The task = Where does the word "varepsilon" occur in the material? Copy each line that has it.

[Data for processing]

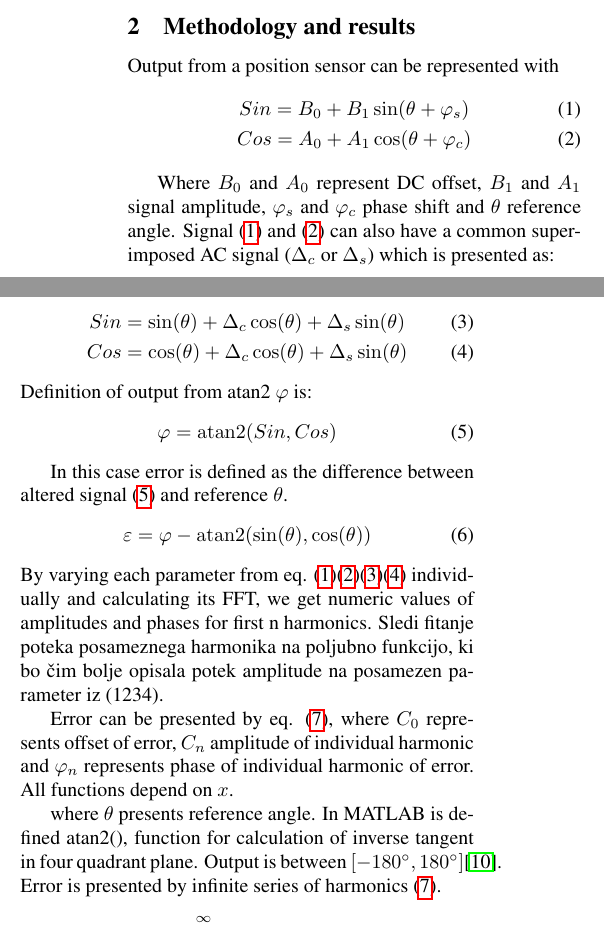
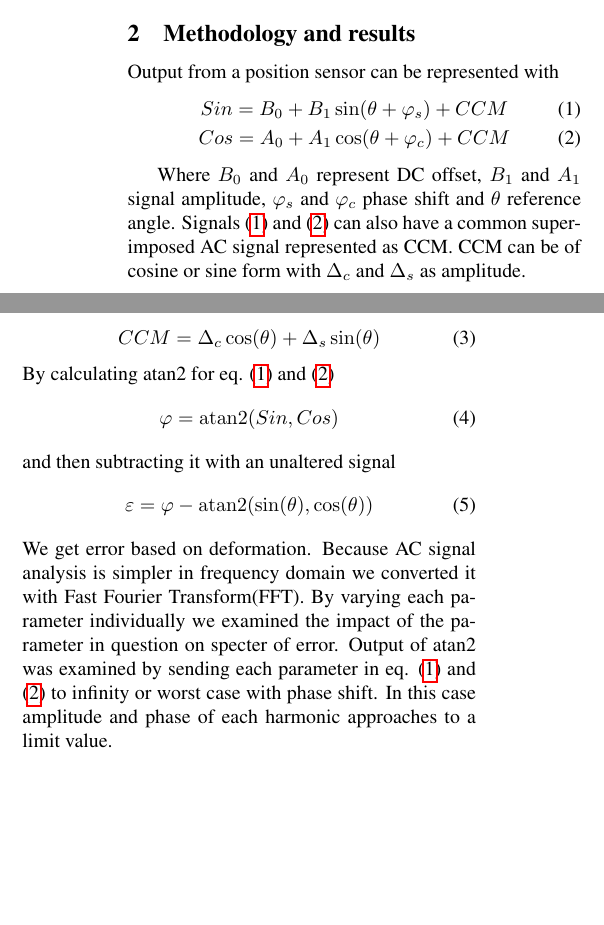
Before and after one commit to mitja1357/ERK2018, a LaTeX paper (erk_english/erk.tex): two parts of the columns of page 1 of 5, joined at a grey line, cut so that both start at the same text, the shorter picture padded with empty space. Compiled offline with pdfLaTeX.

Commit message:
prišla do definirala limite

```diff
--- a/erk_english/erk.tex
+++ b/erk_english/erk.tex
@@ -48,50 +48,36 @@ Literature  \cite{orbis}, \cite{RLS1}, \cite{RLS2} and \cite{RLS3} analyses the
 Output from a position sensor can be represented with
 \begin{eqnarray}
 \label{equ:def_sin}
-&Sin = B_{0} + B_1 \sin(\theta + \varphi_{s})\\
+&Sin = B_{0} + B_1 \sin(\theta + \varphi_{s}) + CCM\\
 \label{equ:def_cos}
-&Cos = A_{0} + A_1 \cos(\theta + \varphi_{c})
+&Cos = A_{0} + A_1 \cos(\theta + \varphi_{c}) + CCM
 \end{eqnarray}
 
-Where $B_0$ and $A_0$ represent DC offset, $B_1$ and $A_1$ signal amplitude, $\varphi_s$ and $\varphi_c$  phase shift and $\theta$ reference angle. Signal (\ref{equ:def_sin}) and (\ref{equ:def_cos}) can also have a common superimposed AC signal  ($\Delta_c$ or $\Delta_s$) which is presented as:
+Where $B_0$ and $A_0$ represent DC offset, $B_1$ and $A_1$ signal amplitude, $\varphi_s$ and $\varphi_c$  phase shift and $\theta$ reference angle. Signals (\ref{equ:def_sin}) and (\ref{equ:def_cos}) can also have a common superimposed AC signal  represented as CCM. CCM can be of cosine or sine form with $\Delta_c$ and $\Delta_s$ as amplitude.
 
-\begin{eqnarray}
-\label{equ:def_eks_sin}
-&Sin = \sin(\theta)+\Delta_c \cos(\theta)+\Delta_s \sin(\theta)\\
-\label{equ:def_eks_cos}
-&Cos =\cos(\theta)+\Delta_c \cos(\theta)+\Delta_s \sin(\theta)
-\end{eqnarray}
-Definition of output from atan2 $\varphi$ is:
-\begin{eqnarray}
+\begin{equation}
+\label{equ:CCM}
+CCM = \Delta_c \cos(\theta)+\Delta_s \sin(\theta)
+\end{equation}
+By calculating atan2 for eq. (\ref{equ:def_sin}) and (\ref{equ:def_cos})
+\begin{equation}
 \label{equ:def_kot}
-&\varphi = \mathrm{atan2}(Sin,Cos)
-%\\
-%&\theta = \mathrm{atan2d}(\sin(\theta),\cos(\theta))
-%\label{equ:def_err}
-%&\varepsilon =\varphi - \mathrm{atan2d}(\sin(\theta),\cos(\theta)),
-\end{eqnarray}
-
-
-In this case error is defined as the difference between altered signal (\ref{equ:def_kot}) and reference $\theta$.
+\varphi = \mathrm{atan2}(Sin,Cos)
+\end{equation}
+and then subtracting it with an unaltered signal
 \begin{equation}
 \label{equ:def_err}
 \varepsilon =\varphi - \mathrm{atan2}(\sin(\theta),\cos(\theta))
 \end{equation}
-By varying each parameter from eq. (\ref{equ:def_sin})(\ref{equ:def_cos})(\ref{equ:def_eks_sin})(\ref{equ:def_eks_cos}) individually and calculating its FFT, we get numeric values of amplitudes and phases  for first n harmonics.
-Sledi fitanje poteka posameznega harmonika na poljubno funkcijo, ki bo čim bolje opisala potek amplitude na posamezen parameter iz (1234).
+We get error based on deformation. Because  AC signal analysis is simpler in frequency domain we converted it with Fast Fourier Transform(FFT). By varying each parameter individually we examined the impact of the parameter in question on specter of error. Output of atan2 was examined by sending each parameter in eq. (\ref{equ:def_sin}) and (\ref{equ:def_cos}) to infinity or worst case with phase shift.
+In this case amplitude and phase of each harmonic approaches to a limit value.
 
+
+\newpage
 
 Error can be presented by eq. (\ref{equ:potek_napake}), where $C_0$ represents offset of error, $C_n$ amplitude of individual harmonic and $\varphi_n$ represents phase of individual harmonic of error. All functions depend on $x$.
 
 
-
-where $\theta$ presents reference angle. In MATLAB is defined atan2(), function for calculation of inverse tangent in four quadrant plane. Output is between $[-180^\circ,180^\circ]$\cite{atand}. Error is presented by infinite series of harmonics (\ref{equ:potek_napake}).
-\begin{equation}
-\label{equ:potek_napake}
-\varepsilon(x) = C_0(x) + \sum_{n=1}^{\infty} C_n(x) \sin(n \Theta+ \varphi_n(x))
-\end{equation}
-Parameter $x$ presents independent variable, that presents incorrectness of  input signals (\ref{equ:def_sin}) and (\ref{equ:def_cos}).
- $C_0$ presents offset of error, $C_n$ amplitude of individual harmonic and $\varphi_n$ presents phase of individual harmonic of error. All functions depend on $x$.
 
 Error(\ref{equ:potek_napake}) is determinate with following approach. Limit of error is made of one parameter from (\ref{equ:def_sin}), (\ref{equ:def_cos}), (\ref{equ:def_eks_sin}), (\ref{equ:def_eks_cos}) to infinity or to the worst case. Output of atan2$\varphi$ become constant, error $\varepsilon$  could be expressed as is described in (\ref{equ:def_err_inf}).
 \begin{equation}
```
Also changed, not shown: erk_english/erk.pdf, 3 other files.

[/Data for processing]

Response to this task =
-%&\varepsilon =\varphi - \mathrm{atan2d}(\sin(\theta),\cos(\theta)),
 \varepsilon =\varphi - \mathrm{atan2}(\sin(\theta),\cos(\theta))
-\varepsilon(x) = C_0(x) + \sum_{n=1}^{\infty} C_n(x) \sin(n \Theta+ \varphi_n(x))
 Error(\ref{equ:potek_napake}) is determinate with following approach. Limit of error is made of one parameter from (\ref{equ:def_sin}), (\ref{equ:def_cos}), (\ref{equ:def_eks_sin}), (\ref{equ:def_eks_cos}) to infinity or to the worst case. Output of atan2$\varphi$ become constant, error $\varepsilon$  could be expressed as is described in (\ref{equ:def_err_inf}).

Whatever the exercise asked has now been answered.